[Opening Records for the task section]
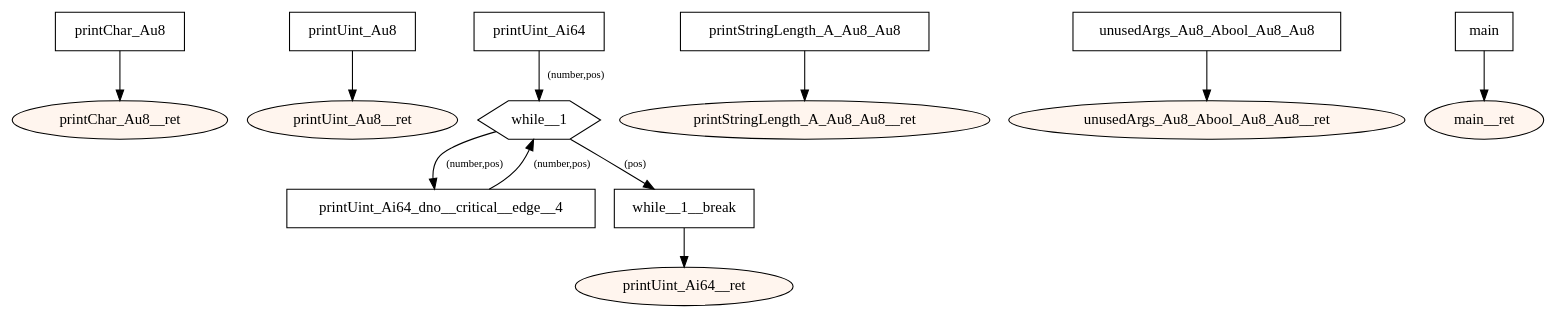
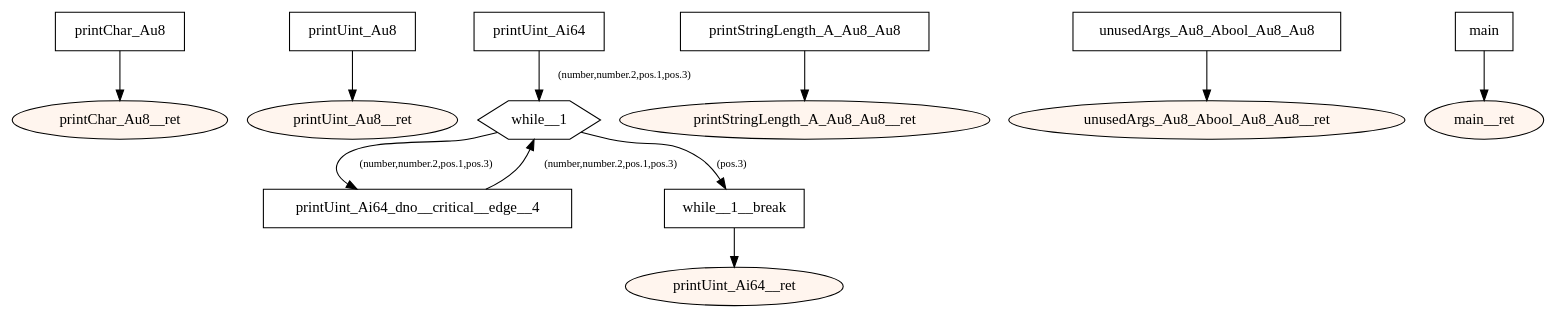
Before and after one commit to tmssngr/tinyC: the diagram in src/main/resources-test/compiler/windows/basics.dot, drawn with Graphviz. The commit also changed 90 other files, not shown here.

```diff
--- a/src/main/resources-test/compiler/windows/basics.dot
+++ b/src/main/resources-test/compiler/windows/basics.dot
@@ -1,40 +1,40 @@
 digraph program {
 	edge[fontsize="10pt"];
 	subgraph fn_printChar_Au8 {
 		BasicBlock_0_printChar_Au8 [label="printChar_Au8",shape=box];
 		BasicBlock_0_printChar_Au8 -> BasicBlock_0_printChar_Au8__ret;
 		BasicBlock_0_printChar_Au8__ret [label="printChar_Au8__ret",shape=oval,style=filled,fillcolor="#fff5ee"];
 	}
 	subgraph fn_printUint_Au8 {
 		BasicBlock_1_printUint_Au8 [label="printUint_Au8",shape=box];
 		BasicBlock_1_printUint_Au8 -> BasicBlock_1_printUint_Au8__ret;
 		BasicBlock_1_printUint_Au8__ret [label="printUint_Au8__ret",shape=oval,style=filled,fillcolor="#fff5ee"];
 	}
 	subgraph fn_printUint_Ai64 {
 		BasicBlock_2_printUint_Ai64 [label="printUint_Ai64",shape=box];
-		BasicBlock_2_printUint_Ai64 -> BasicBlock_2_while__1 [label="(number,pos)"];
+		BasicBlock_2_printUint_Ai64 -> BasicBlock_2_while__1 [label="(number,number.2,pos.1,pos.3)"];
 		BasicBlock_2_printUint_Ai64_dno__critical__edge__4 [label="printUint_Ai64_dno__critical__edge__4",shape=box];
-		BasicBlock_2_printUint_Ai64_dno__critical__edge__4 -> BasicBlock_2_while__1 [label="(number,pos)"];
+		BasicBlock_2_printUint_Ai64_dno__critical__edge__4 -> BasicBlock_2_while__1 [label="(number,number.2,pos.1,pos.3)"];
 		BasicBlock_2_while__1 [label="while__1",shape=hexagon];
-		BasicBlock_2_while__1 -> BasicBlock_2_printUint_Ai64_dno__critical__edge__4 [label="(number,pos)"];
-		BasicBlock_2_while__1 -> BasicBlock_2_while__1__break [label="(pos)"];
+		BasicBlock_2_while__1 -> BasicBlock_2_printUint_Ai64_dno__critical__edge__4 [label="(number,number.2,pos.1,pos.3)"];
+		BasicBlock_2_while__1 -> BasicBlock_2_while__1__break [label="(pos.3)"];
 		BasicBlock_2_while__1__break [label="while__1__break",shape=box];
 		BasicBlock_2_while__1__break -> BasicBlock_2_printUint_Ai64__ret;
 		BasicBlock_2_printUint_Ai64__ret [label="printUint_Ai64__ret",shape=oval,style=filled,fillcolor="#fff5ee"];
 	}
 	subgraph fn_printStringLength_A_Au8_Au8 {
 		BasicBlock_3_printStringLength_A_Au8_Au8 [label="printStringLength_A_Au8_Au8",shape=box];
 		BasicBlock_3_printStringLength_A_Au8_Au8 -> BasicBlock_3_printStringLength_A_Au8_Au8__ret;
 		BasicBlock_3_printStringLength_A_Au8_Au8__ret [label="printStringLength_A_Au8_Au8__ret",shape=oval,style=filled,fillcolor="#fff5ee"];
 	}
 	subgraph fn_unusedArgs_Au8_Abool_Au8_Au8 {
 		BasicBlock_4_unusedArgs_Au8_Abool_Au8_Au8 [label="unusedArgs_Au8_Abool_Au8_Au8",shape=box];
 		BasicBlock_4_unusedArgs_Au8_Abool_Au8_Au8 -> BasicBlock_4_unusedArgs_Au8_Abool_Au8_Au8__ret;
 		BasicBlock_4_unusedArgs_Au8_Abool_Au8_Au8__ret [label="unusedArgs_Au8_Abool_Au8_Au8__ret",shape=oval,style=filled,fillcolor="#fff5ee"];
 	}
 	subgraph fn_main {
 		BasicBlock_5_main [label="main",shape=box];
 		BasicBlock_5_main -> BasicBlock_5_main__ret;
 		BasicBlock_5_main__ret [label="main__ret",shape=oval,style=filled,fillcolor="#fff5ee"];
 	}
 }
```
[Closing Records for the task section]
§ What the task requires
Print every entry exactly; omit the pictures.

§ Finished exercise
Before and after one commit to tmssngr/tinyC: the diagram in src/main/resources-test/compiler/windows/basics.dot, drawn with Graphviz. The commit also changed 90 other files, not shown here.

```diff
--- a/src/main/resources-test/compiler/windows/basics.dot
+++ b/src/main/resources-test/compiler/windows/basics.dot
@@ -1,40 +1,40 @@
 digraph program {
 	edge[fontsize="10pt"];
 	subgraph fn_printChar_Au8 {
 		BasicBlock_0_printChar_Au8 [label="printChar_Au8",shape=box];
 		BasicBlock_0_printChar_Au8 -> BasicBlock_0_printChar_Au8__ret;
 		BasicBlock_0_printChar_Au8__ret [label="printChar_Au8__ret",shape=oval,style=filled,fillcolor="#fff5ee"];
 	}
 	subgraph fn_printUint_Au8 {
 		BasicBlock_1_printUint_Au8 [label="printUint_Au8",shape=box];
 		BasicBlock_1_printUint_Au8 -> BasicBlock_1_printUint_Au8__ret;
 		BasicBlock_1_printUint_Au8__ret [label="printUint_Au8__ret",shape=oval,style=filled,fillcolor="#fff5ee"];
 	}
 	subgraph fn_printUint_Ai64 {
 		BasicBlock_2_printUint_Ai64 [label="printUint_Ai64",shape=box];
-		BasicBlock_2_printUint_Ai64 -> BasicBlock_2_while__1 [label="(number,pos)"];
+		BasicBlock_2_printUint_Ai64 -> BasicBlock_2_while__1 [label="(number,number.2,pos.1,pos.3)"];
 		BasicBlock_2_printUint_Ai64_dno__critical__edge__4 [label="printUint_Ai64_dno__critical__edge__4",shape=box];
-		BasicBlock_2_printUint_Ai64_dno__critical__edge__4 -> BasicBlock_2_while__1 [label="(number,pos)"];
+		BasicBlock_2_printUint_Ai64_dno__critical__edge__4 -> BasicBlock_2_while__1 [label="(number,number.2,pos.1,pos.3)"];
 		BasicBlock_2_while__1 [label="while__1",shape=hexagon];
-		BasicBlock_2_while__1 -> BasicBlock_2_printUint_Ai64_dno__critical__edge__4 [label="(number,pos)"];
-		BasicBlock_2_while__1 -> BasicBlock_2_while__1__break [label="(pos)"];
+		BasicBlock_2_while__1 -> BasicBlock_2_printUint_Ai64_dno__critical__edge__4 [label="(number,number.2,pos.1,pos.3)"];
+		BasicBlock_2_while__1 -> BasicBlock_2_while__1__break [label="(pos.3)"];
 		BasicBlock_2_while__1__break [label="while__1__break",shape=box];
 		BasicBlock_2_while__1__break -> BasicBlock_2_printUint_Ai64__ret;
 		BasicBlock_2_printUint_Ai64__ret [label="printUint_Ai64__ret",shape=oval,style=filled,fillcolor="#fff5ee"];
 	}
 	subgraph fn_printStringLength_A_Au8_Au8 {
 		BasicBlock_3_printStringLength_A_Au8_Au8 [label="printStringLength_A_Au8_Au8",shape=box];
 		BasicBlock_3_printStringLength_A_Au8_Au8 -> BasicBlock_3_printStringLength_A_Au8_Au8__ret;
 		BasicBlock_3_printStringLength_A_Au8_Au8__ret [label="printStringLength_A_Au8_Au8__ret",shape=oval,style=filled,fillcolor="#fff5ee"];
 	}
 	subgraph fn_unusedArgs_Au8_Abool_Au8_Au8 {
 		BasicBlock_4_unusedArgs_Au8_Abool_Au8_Au8 [label="unusedArgs_Au8_Abool_Au8_Au8",shape=box];
 		BasicBlock_4_unusedArgs_Au8_Abool_Au8_Au8 -> BasicBlock_4_unusedArgs_Au8_Abool_Au8_Au8__ret;
 		BasicBlock_4_unusedArgs_Au8_Abool_Au8_Au8__ret [label="unusedArgs_Au8_Abool_Au8_Au8__ret",shape=oval,style=filled,fillcolor="#fff5ee"];
 	}
 	subgraph fn_main {
 		BasicBlock_5_main [label="main",shape=box];
 		BasicBlock_5_main -> BasicBlock_5_main__ret;
 		BasicBlock_5_main__ret [label="main__ret",shape=oval,style=filled,fillcolor="#fff5ee"];
 	}
 }
```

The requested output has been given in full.